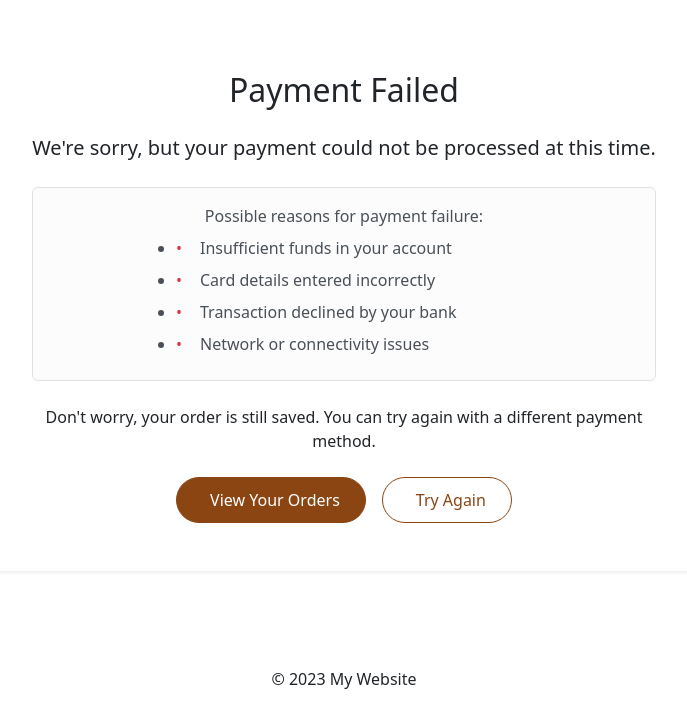
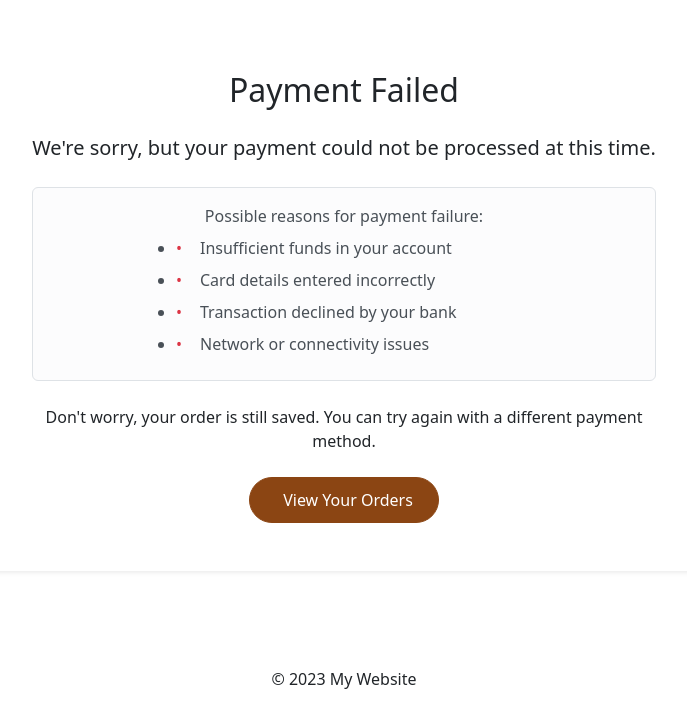
Before and after one commit to jerin-jaison/BookNest-1, a Django app: template online_payment/templates/payment_failure.html in a window 1280 px wide. Shown: the part 105-812 px from the top of the page, without its empty margins (296-983 px from the left). Run offline with Django 3.2, Linux system fonts and the light colour scheme; the template is opened without the code that fills it, so the values that code supplies are empty; some libraries are stand-ins or nearby versions.

Commit message:
Update payment_failure.html

```diff
--- a/online_payment/templates/payment_failure.html
+++ b/online_payment/templates/payment_failure.html
@@ -104,9 +104,9 @@
                         <a href="{% url 'user_profile:orders_list' %}" class="btn action-btn primary-btn">
                             <i class="fas fa-shopping-bag me-2"></i> View Your Orders
                         </a>
-                        <a href="{% url 'cart_section:checkout' %}" class="btn action-btn secondary-btn">
+                        {% comment %} <a href="{% url 'cart_section:checkout' %}" class="btn action-btn secondary-btn">
                             <i class="fas fa-credit-card me-2"></i> Try Again
-                        </a>
+                        </a> {% endcomment %}
                     </div>
                 </div>
             </div>
```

• _Exercise directions_
Leave out the pictures and give the listing above again exactly.

• _Answer_
Before and after one commit to jerin-jaison/BookNest-1, a Django app: template online_payment/templates/payment_failure.html in a window 1280 px wide. Shown: the part 105-812 px from the top of the page, without its empty margins (296-983 px from the left). Run offline with Django 3.2, Linux system fonts and the light colour scheme; the template is opened without the code that fills it, so the values that code supplies are empty; some libraries are stand-ins or nearby versions.

Commit message:
Update payment_failure.html

```diff
--- a/online_payment/templates/payment_failure.html
+++ b/online_payment/templates/payment_failure.html
@@ -104,9 +104,9 @@
                         <a href="{% url 'user_profile:orders_list' %}" class="btn action-btn primary-btn">
                             <i class="fas fa-shopping-bag me-2"></i> View Your Orders
                         </a>
-                        <a href="{% url 'cart_section:checkout' %}" class="btn action-btn secondary-btn">
+                        {% comment %} <a href="{% url 'cart_section:checkout' %}" class="btn action-btn secondary-btn">
                             <i class="fas fa-credit-card me-2"></i> Try Again
-                        </a>
+                        </a> {% endcomment %}
                     </div>
                 </div>
             </div>
```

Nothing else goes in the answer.